t's whatever you make of it. If you wait around for someone to make it exciting, you'll be waiting forever. If you get off your ass and make it exciting, it will be exciting. That might mean pushing for a particular job or particular company. It might mean quitting a comfortable job to take a risk at another. It might mean bucking the conventional wisdom of what your career is "supposed to follow". At least 50% of this is YOU. Perhaps more than 50%. If it's boring - it's YOU who has made it boring.
There is no such thing as "static" or permanent happiness - it's a function of your change in activity only without a non-derivative term.
To this day my family says I should just quit whatever risky venture I'm in and 'just get a "real" job at a big company'. They are brain-washed about this kind of thing which is sad but pathetically typical of the US these days
The US has become a nation of risk-averse cowards
Engineering school is learning everything you might need down the road and understanding the concepts associated. Your top skills are academic ability and drive.
Turns out, when you get into industry or graduate school, it's considerably different. There is no 'top'. There are just people who are effective and those who are not.
It sounds like you would really like the recognition that comes along with being really good at something. This isn't a bad thing, but try to parse out your real motivations. I could be completely off.
You're right in that there isn't a lot of recognition in engineering compared to peers. However, that does not mean you aren't excelling. You have to determine what excelling means to you. Does it mean that recognition? Does it mean completing certain tasks? Does it mean feeling challenged every day? Does it mean only completing certain kinds of tasks (for example, if a good portion of your job is paperwork, could you still feel like you were excelling?)?
But also be aware that there will be many sacrifices you'll have to make to 'excel'. Such as long hours, little personal time, traveling, not taking vacation, etc. I personally have found that I value other things much more than traditional 'achievement

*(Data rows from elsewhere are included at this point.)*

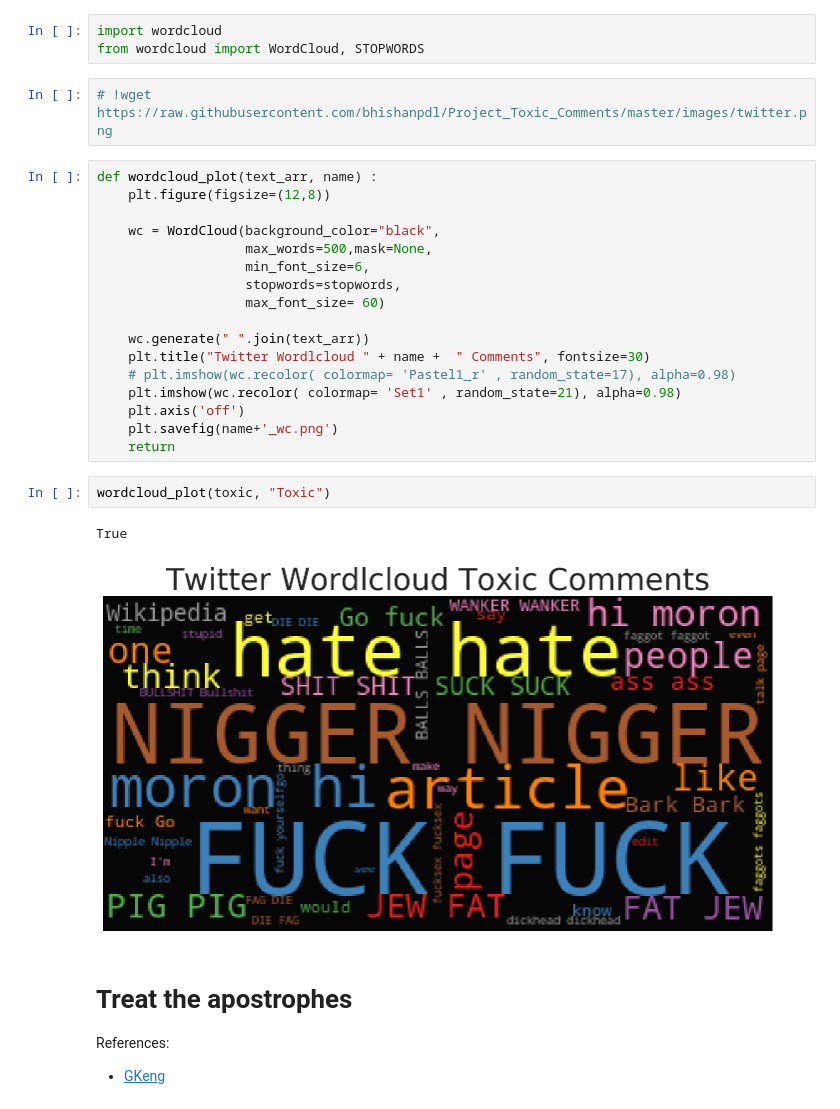
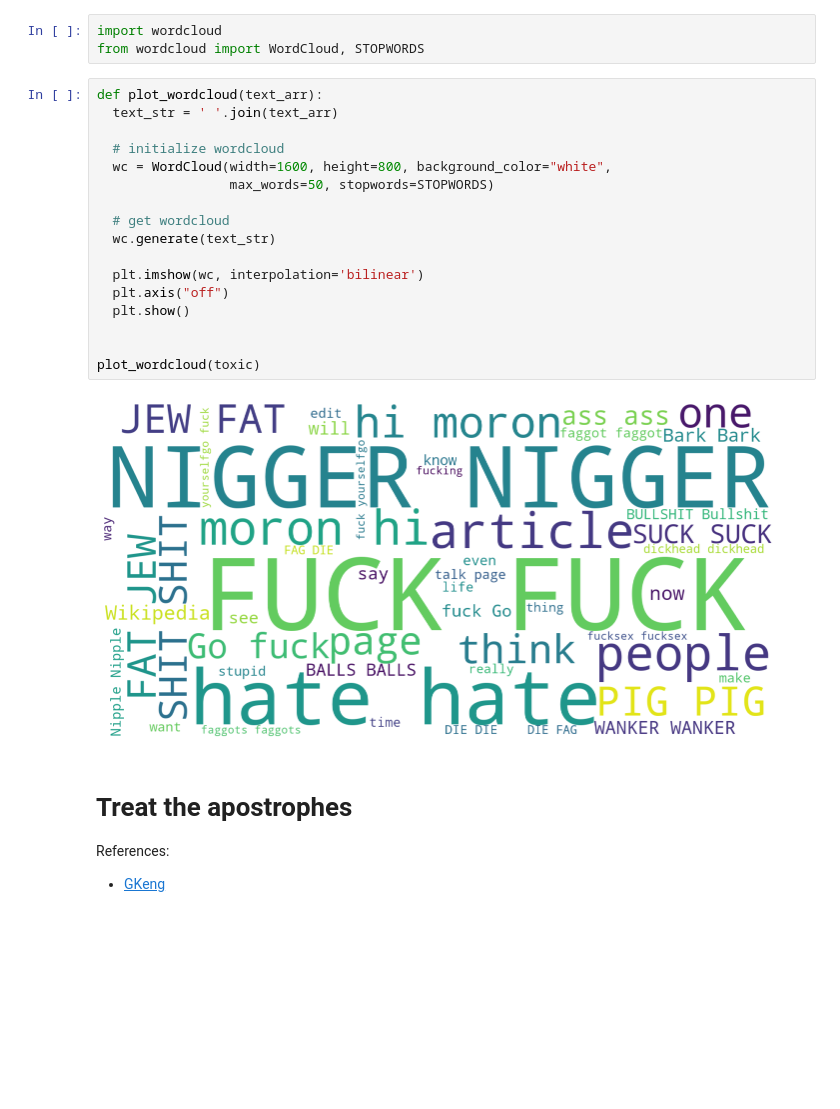
Before and after one commit to bhishanpdl/Project_Toxic_Comments, a Jupyter notebook: notebooks/a02_text_data_eda_and_visualization.ipynb, the cells around one changed output. Saved outputs shown, nothing was run; the diff lists cells and outputs as text; blank space fills up the shorter version.

Commit message:
Updated wordclouds

```diff
--- a/notebooks/a02_text_data_eda_and_visualization.ipynb
+++ b/notebooks/a02_text_data_eda_and_visualization.ipynb
@@ -245,30 +251,25 @@ identity_hate = df[df.identity_hate == 1]['comment_text'].to_numpy()
 # %%
 import wordcloud
 from wordcloud import WordCloud, STOPWORDS
-# %%
-# !wget https://raw.githubusercontent.com/bhishanpdl/Project_Toxic_Comments/master/images/twitter.png
-# %%
-def wordcloud_plot(text_arr, name) :
-    plt.figure(figsize=(12,8))
-
-    wc = WordCloud(background_color="black",
-                   max_words=500,mask=None,
-                   min_font_size=6,
-                   stopwords=stopwords,
-                   max_font_size= 60)
-
-    wc.generate(" ".join(text_arr))
-    plt.title("Twitter Wordlcloud " + name +  " Comments", fontsize=30)
-    # plt.imshow(wc.recolor( colormap= 'Pastel1_r' , random_state=17), alpha=0.98)
-    plt.imshow(wc.recolor( colormap= 'Set1' , random_state=21), alpha=0.98)
-    plt.axis('off')
-    plt.savefig(name+'_wc.png')
-    return
-# %%
-wordcloud_plot(toxic, "Toxic")
-# %% [output]
-True
-[figure, removed]
+# %%
+def plot_wordcloud(text_arr):
+  text_str = ' '.join(text_arr)
+
+  # initialize wordcloud
+  wc = WordCloud(width=1600, height=800, background_color="white",
+                 max_words=50, stopwords=STOPWORDS)
+
+  # get wordcloud
+  wc.generate(text_str)
+
+  plt.imshow(wc, interpolation='bilinear')
+  plt.axis("off")
+  plt.show()
+
+
+plot_wordcloud(toxic)
+# %% [output]
+[figure, added]
 # %% [markdown]
 # Treat the apostrophes
 
```
Also changed, not shown: parts of 7 cells of this notebook.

If I have a job where I'm working on an interesting problem and I have control over it, I'm happy. I want my free time and vacation. I want to have an outside life.